Democratic and Republican senators are in tense discussions over a border-security amendment to the Gang of Eight immigration-reform package that could prove critical to its passage, Sen. John McCain, R-Ariz., said Tuesday afternoon.

Whether this proposal can satisfy Republicans' security concerns without losing Democrats should be clear by Wednesday, McCain said. The amendment, a project of Sens. Bob Corker, R-Tenn., and John Hoeven, R-N.D., would alter the Gang of Eight bill by creating a specific border security strategy that the administration would have to implement and spell out what metrics to use to determine when the border is secured.

"We're in very intense negotiations," McCain told reporters. "The goal is to try to get us altogether to agree that border security is vital and that we need to do things that would satisfy everybody's concerns without losing Democrat support."

The existing Gang of Eight legislation delegates to the Department of Homeland Security the task of designing a border security strategy, and then allows DHS, an executive branch agency, to determine on its own whether the border is secure. This troubles Republicans, who do not trust either the current administration or future presidents to enforce the border or follow through on whatever security provisions are mandated in the law.

Hoeven said the proposed amendment is intended to be a bridge between Republicans who want to support overhauling U.S. immigration law, but aren't satisfied with the border security triggers in the current reform bill. The triggers are intended to ensure that the border is secured before 11 million newly legalized immigrants can become permanent residents and ultimately, U.S. citizens.

Hoeven confirmed that his amendment is also designed to win the support of Democrats who have oppose stronger border-security standards, like one offered by Senate Minority Whip John Cornyn, R-Texas. Cornyn's proposal would delay legalization, also referred to as Registered Provisional Immigrant status, until certain border security goals are attained, a nonstarter for Democrats.

"We're trying to find something that ensures we secure the border and something that can get broad, bipartisan support," Hoeven said. "I think that's important not only for our vote for the Senate, but for what happens in the House."

Hoeven said he's "hopeful" about his amendment's prospects.
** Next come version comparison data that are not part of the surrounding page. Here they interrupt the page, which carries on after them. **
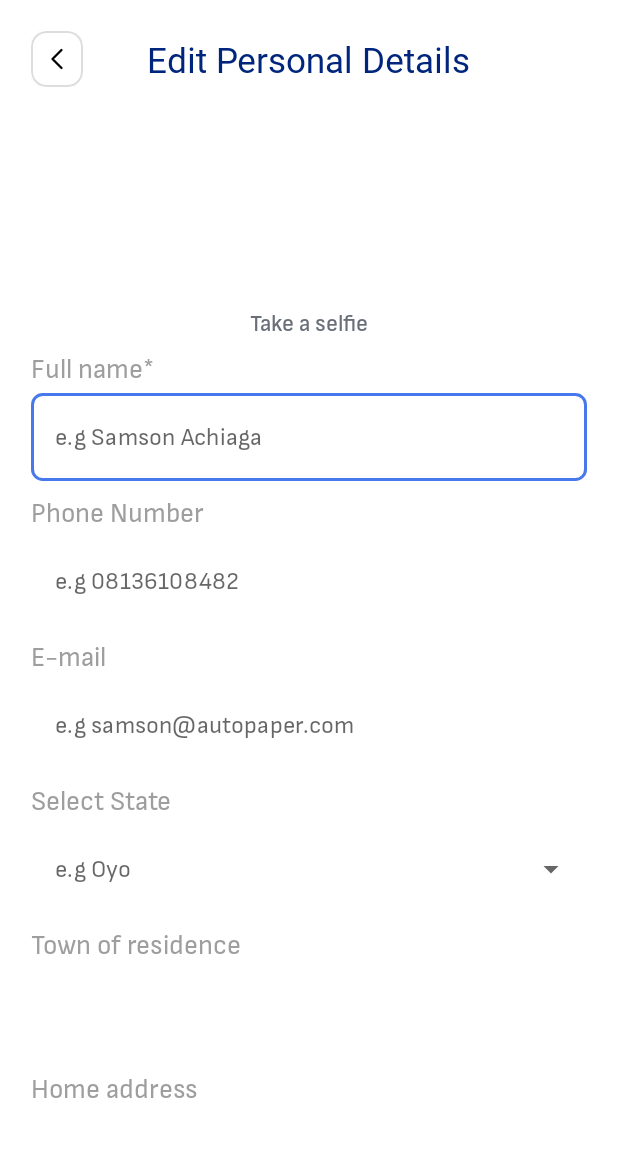
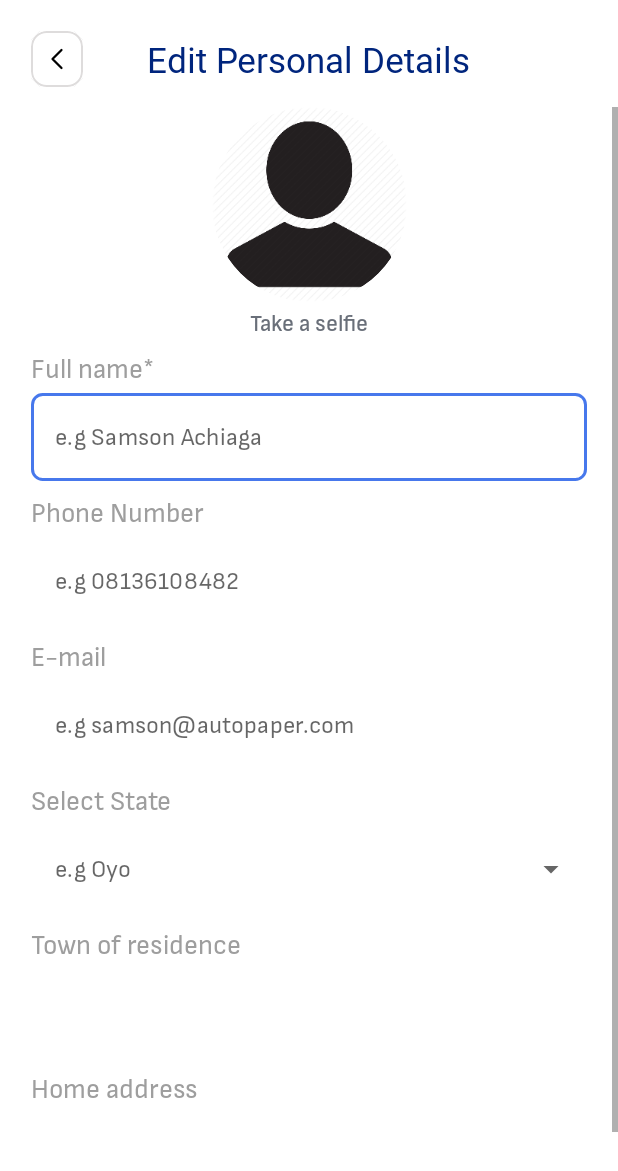
Before and after one commit to certified84/AutoPaper, an Android app: the fragment PersonalDetailsFragment shown on its own in the app's theme, on a phone screen of 412 x 824 dp. Shown: the top 1171 px of the screen. Run offline under Robolectric (Android 15) with nearby library versions, the phone set to English and light mode, and no system bars; our stand-ins replace Firebase (no records; nobody signed in at launch, a user with empty details on screens opened directly), data binding, sdp/ssp sizes; 4 statements that could not run were skipped.

Commit message:
Started adding functionalities to the PersonalDetailsFragment.kt

```diff
--- a/app/src/main/java/com/certified/autopaper/data/model/Agent.kt
+++ b/app/src/main/java/com/certified/autopaper/data/model/Agent.kt
@@ -1,5 +1,9 @@
 package com.certified.autopaper.data.model
 
+import android.os.Parcelable
+import kotlinx.parcelize.Parcelize
+
+@Parcelize
 data class Agent(
     val id: String = "",
     val name: String = "",
@@ -17,4 +21,4 @@ data class Agent(
     val complete: Boolean = false,
     val registeredVehicles: Int = 0,
     val ongoingRegistration: Int = 0,
-)
+) : Parcelable
--- a/app/src/main/java/com/certified/autopaper/ui/auth/signup/SignupViewModel.kt
+++ b/app/src/main/java/com/certified/autopaper/ui/auth/signup/SignupViewModel.kt
@@ -45,7 +45,7 @@ class SignupViewModel : ViewModel() {
 
     private fun uploadDetails(user: FirebaseUser) {
         Firebase.firestore.collection("users").document(user.uid)
-            .set(Agent(id = user.uid, authType = "email"))
+            .set(Agent(id = user.uid, authType = "email", email = user.email!!))
             .addOnCompleteListener {
                 if (it.isSuccessful) {
                     sendVerificationEmail(user)
--- a/app/src/main/java/com/certified/autopaper/ui/profile/PersonalDetailsFragment.kt
+++ b/app/src/main/java/com/certified/autopaper/ui/profile/PersonalDetailsFragment.kt
@@ -6,6 +6,8 @@ import android.view.View
 import android.view.ViewGroup
 import androidx.fragment.app.Fragment
 import androidx.fragment.app.activityViewModels
+import androidx.navigation.fragment.findNavController
+import androidx.navigation.fragment.navArgs
 import com.certified.autopaper.databinding.FragmentPersonalDetailsBinding
 import com.google.firebase.auth.FirebaseAuth
 import com.google.firebase.auth.ktx.auth
@@ -16,6 +18,7 @@ class PersonalDetailsFragment : Fragment() {
     private var _binding: FragmentPersonalDetailsBinding? = null
     private val binding get() = _binding!!
     private val viewModel: ProfileViewModel by activityViewModels()
+    private val args: PersonalDetailsFragmentArgs by navArgs()
     private lateinit var auth: FirebaseAuth
 
     override fun onCreateView(
@@ -28,6 +31,30 @@ class PersonalDetailsFragment : Fragment() {
         return binding.root
     }
 
+    override fun onViewCreated(view: View, savedInstanceState: Bundle?) {
+        super.onViewCreated(view, savedInstanceState)
+        binding.apply {
+            user = args.user
+            lifecycleOwner = this@PersonalDetailsFragment
+            uiState = viewModel.uiState
+
+            if (args.user?.authType == "phone")
+                etPhone.apply {
+                    keyListener = null
+                    alpha = .5F
+                }
+            else if (args.user?.authType == "email")
+                etEmail.apply {
+                    keyListener = null
+                    alpha = .5F
+                }
+
+            btnBack.setOnBackClickedListener {
+                findNavController().navigate(PersonalDetailsFragmentDirections.actionPersonalDetailsFragmentToProfileFragment())
+            }
+        }
+    }
+
     override fun onDestroyView() {
         super.onDestroyView()
         _binding = null
--- a/app/src/main/res/layout/fragment_personal_details.xml
+++ b/app/src/main/res/layout/fragment_personal_details.xml
@@ -63,6 +63,7 @@
                     android:layout_height="@dimen/_100sdp"
                     app:layout_constraintEnd_toEndOf="parent"
                     app:layout_constraintStart_toStartOf="parent"
+                    app:profileImage="@{user.photoUrl}"
                     app:layout_constraintTop_toTopOf="parent"
                     app:shapeAppearanceOverlay="@style/ShapeAppearanceOverlay.Circle"
                     tools:src="@drawable/no_profile_image" />
@@ -118,6 +119,7 @@
                         android:layout_height="@dimen/_45sdp"
                         android:fontFamily="@font/sofia_sans_regular"
                         android:hint="@string/name_hint"
+                        android:text="@{user.name}"
                         android:inputType="textPersonName"
                         android:paddingTop="@dimen/_8sdp"
                         android:paddingBottom="@dimen/_8sdp"
@@ -164,6 +166,7 @@
                         android:fontFamily="@font/sofia_sans_regular"
                         android:hint="@string/phone_hint"
                         android:inputType="phone"
+                        android:text="@{user.phoneNumber}"
                         android:paddingTop="@dimen/_8sdp"
                         android:paddingBottom="@dimen/_8sdp"
                         android:textColor="@color/black" />
@@ -211,6 +214,7 @@
                         android:inputType="textEmailAddress"
                         android:paddingTop="@dimen/_8sdp"
                         android:paddingBottom="@dimen/_8sdp"
+                        android:text="@{user.email}"
                         android:textColor="@color/black" />
 
                 </com.google.android.material.textfield.TextInputLayout>
@@ -253,8 +257,9 @@
                         android:layout_height="@dimen/_45sdp"
                         android:fontFamily="@font/sofia_sans_regular"
                         android:hint="@string/state_hint"
-                        android:inputType="textEmailAddress"
+                        android:inputType="textPersonName"
                         android:paddingTop="@dimen/_8sdp"
+                        android:text="@{user.state}"
                         android:paddingBottom="@dimen/_8sdp"
                         android:textColor="@color/black" />
 
@@ -297,8 +302,9 @@
                         android:layout_width="match_parent"
                         android:layout_height="@dimen/_45sdp"
                         android:fontFamily="@font/sofia_sans_regular"
-                        android:inputType="textEmailAddress"
+                        android:inputType="textPersonName"
                         android:paddingTop="@dimen/_8sdp"
+                        android:text="@{user.townResidence}"
                         android:paddingBottom="@dimen/_8sdp"
                         android:textColor="@color/black" />
 
@@ -341,12 +347,26 @@
                         android:layout_width="match_parent"
                         android:layout_height="@dimen/_45sdp"
                         android:fontFamily="@font/sofia_sans_regular"
-                        android:inputType="textEmailAddress"
+                        android:inputType="textMultiLine"
+                        android:text="@{user.homeAddress}"
                         android:paddingTop="@dimen/_8sdp"
                         android:paddingBottom="@dimen/_8sdp"
                         android:textColor="@color/black" />
 
                 </com.google.android.material.textfield.TextInputLayout>
+
+                <com.google.android.material.button.MaterialButton
+                    android:id="@+id/btn_save"
+                    android:layout_width="match_parent"
+                    android:layout_height="@dimen/_45sdp"
+                    android:text="@string/save"
+                    android:textSize="@dimen/_18ssp"
+                    android:textAllCaps="false"
+                    android:fontFamily="@font/sofia_sans_medium"
+                    app:layout_constraintEnd_toEndOf="parent"
+                    app:layout_constraintStart_toStartOf="parent"
+                    android:layout_margin="@dimen/_16sdp"
+                    app:layout_constraintTop_toBottomOf="@+id/et_home_address_layout"/>
 
             </androidx.constraintlayout.widget.ConstraintLayout>
         </ScrollView>
--- a/app/src/main/res/values/strings.xml
+++ b/app/src/main/res/values/strings.xml
@@ -66,4 +66,5 @@
     <string name="town_residence_hint">e.g Owolabani</string>
     <string name="town_of_residence">Town of residence</string>
     <string name="home_address">Home address</string>
+    <string name="save">Save</string>
 </resources>
```
Also changed, not shown: app/src/main/java/com/certified/autopaper/ui/profile/ProfileFragment.kt (+17 -0 lines), app/src/main/res/navigation/navigation.xml (+58 -5 lines).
Here's how he described the proposal:

"We put the [border security] plan in the bill, No. 1. They can enhance it and add to it, but we put a plan — a strategic plan that they've got to attain. And, they can do more; they can't do less, that's important. Second ... they've got to have some verifiable standards, metrics, measurements that people can agree on and it won't be just DHS. They've got to have [other government agencies] working with them to make the transition from RPI to" permanent residency.